Already facing a potentially smaller budget next year, things could go from bad to worse for the Pendleton School District if voters don’t pass a $2.35 million levy later this month. Laying off teachers is a possibility if the levy fails.
District supporters are hoping voters will support the levy as they did the 2013 $58 million bond.
While both the bond and the levy are continuations of existing taxes, Pendleton School Board member Debbie McBee they serve different purposes.
By law, bonds can only be used for construction and capital improvement costs.
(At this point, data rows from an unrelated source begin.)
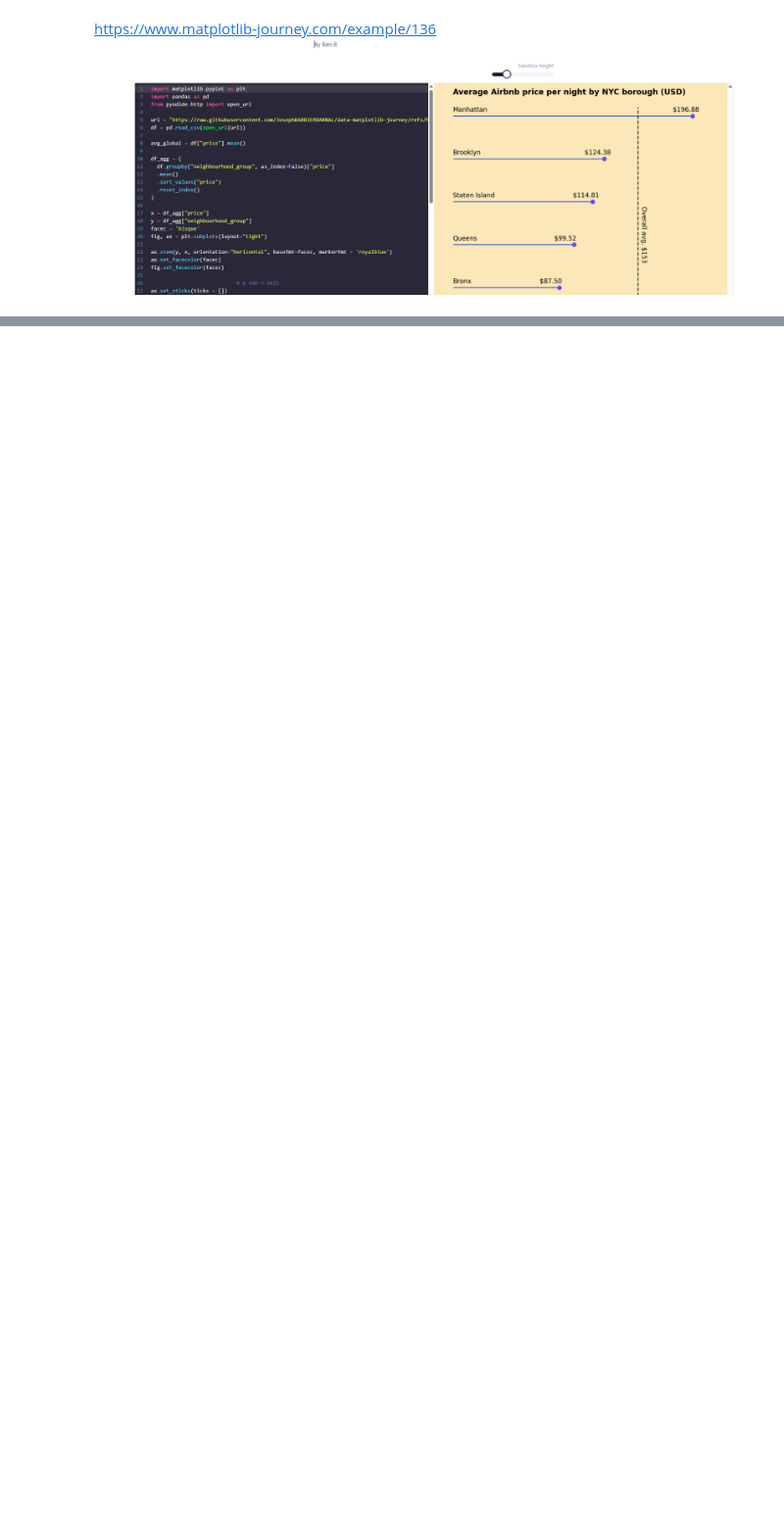
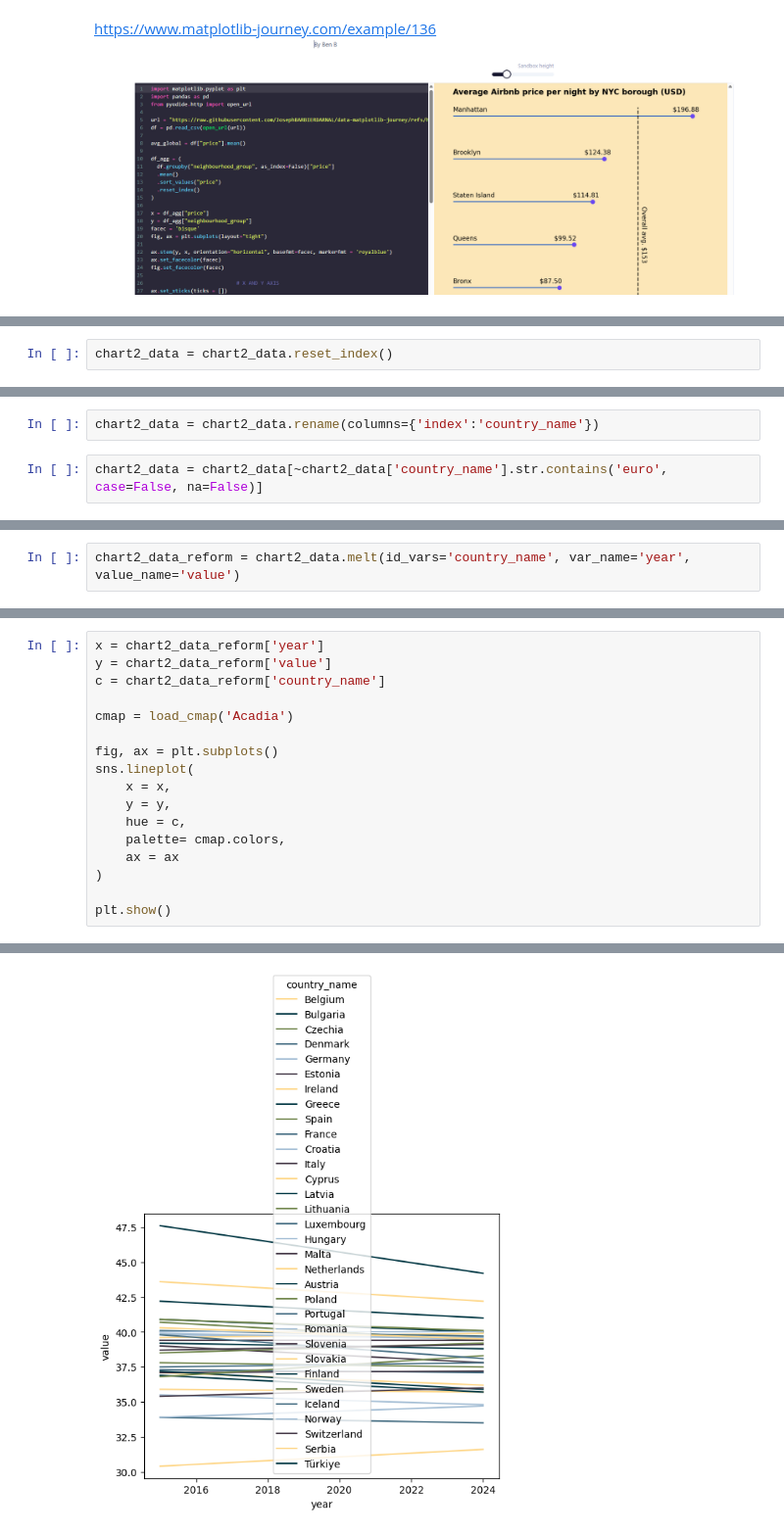
Before and after one commit to tdoan123/data-learning-journey, a Jupyter notebook: Python/Bamboo Weekly/bw_127.ipynb, the cells around one changed output, grey strips where cells are left out. Shown at 98% size. Cells and saved outputs as stored; diff of their text form; blank space fills up the shorter version.

```diff
--- a/Python/Bamboo Weekly/bw_127.ipynb
+++ b/Python/Bamboo Weekly/bw_127.ipynb
@@ -453,0 +539,2 @@ https://www.matplotlib-journey.com/example/126
+# %%
+chart2_data = chart2_data.reset_index()
@@ -453,0 +554,4 @@ https://www.matplotlib-journey.com/example/126
+# %%
+chart2_data = chart2_data.rename(columns={'index':'country_name'})
+# %%
+chart2_data = chart2_data[~chart2_data['country_name'].str.contains('euro', case=False, na=False)]
@@ -453,0 +631,2 @@ https://www.matplotlib-journey.com/example/126
+# %%
+chart2_data_reform = chart2_data.melt(id_vars='country_name', var_name='year', value_name='value')
@@ -453,0 +675,18 @@ https://www.matplotlib-journey.com/example/126
+# %%
+x = chart2_data_reform['year']
+y = chart2_data_reform['value']
+c = chart2_data_reform['country_name']
+
+cmap = load_cmap('Acadia')
+
+fig, ax = plt.subplots()
+sns.lineplot(
+    x = x,
+    y = y,
+    hue = c,
+    palette= cmap.colors,
+    ax = ax
+)
+
+plt.show()
+# %% [output]
@@ -453,0 +695 @@ https://www.matplotlib-journey.com/example/126
+[figure, added]
```
Also changed, not shown: parts of 19 cells of this notebook, 1 other file.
The most recent bond is being used to build new structures for Washington and Sherwood Heights elementary schools, among other projects.
The five-year levy, which has been renewed several times since it was first introduced in 2000, helps pays for operational costs like teacher salaries and student programs.
The levy imposes a property tax rate of 40 cents per $1,000 in assessed value, generating roughly $300,000 per year. The passage of the levy would also trigger equalization payments from the state, which would give the district an extra $170,000 per year.
Although the district is asking for a smaller amount of money for the levy than they did for the bond, McBee said the levy is no less crucial.
If the levy doesn’t pass, teacher positions could be cut as a result.
“The last thing we want to do is cut teachers because we already have a high teacher-student ratio,” McBee said.
Pendleton School Board Chairman Steve Umbarger recently said that, if the state budget is passed, the district would already face a $750,000 budget shortfall because of a decrease in funding. That number would dip into the millions without the levy.
State help could be on the way in the form of the Legislature’s May 14 revenue forecast. Forty percent of any additional tax collections featured in the forecast will go toward education.
If the additional revenue still fails to cover some district’s budget gaps, Rep. Peter Buckley, D-Ashland, co-chairman of the Joint Ways and Means Committee, said his committee will “wrestle” with the state budget to find alternative sources of revenue.
Ballots are due May 19.
Contact Antonio Sierra at firstname.lastname@example.org or 541-966-0836.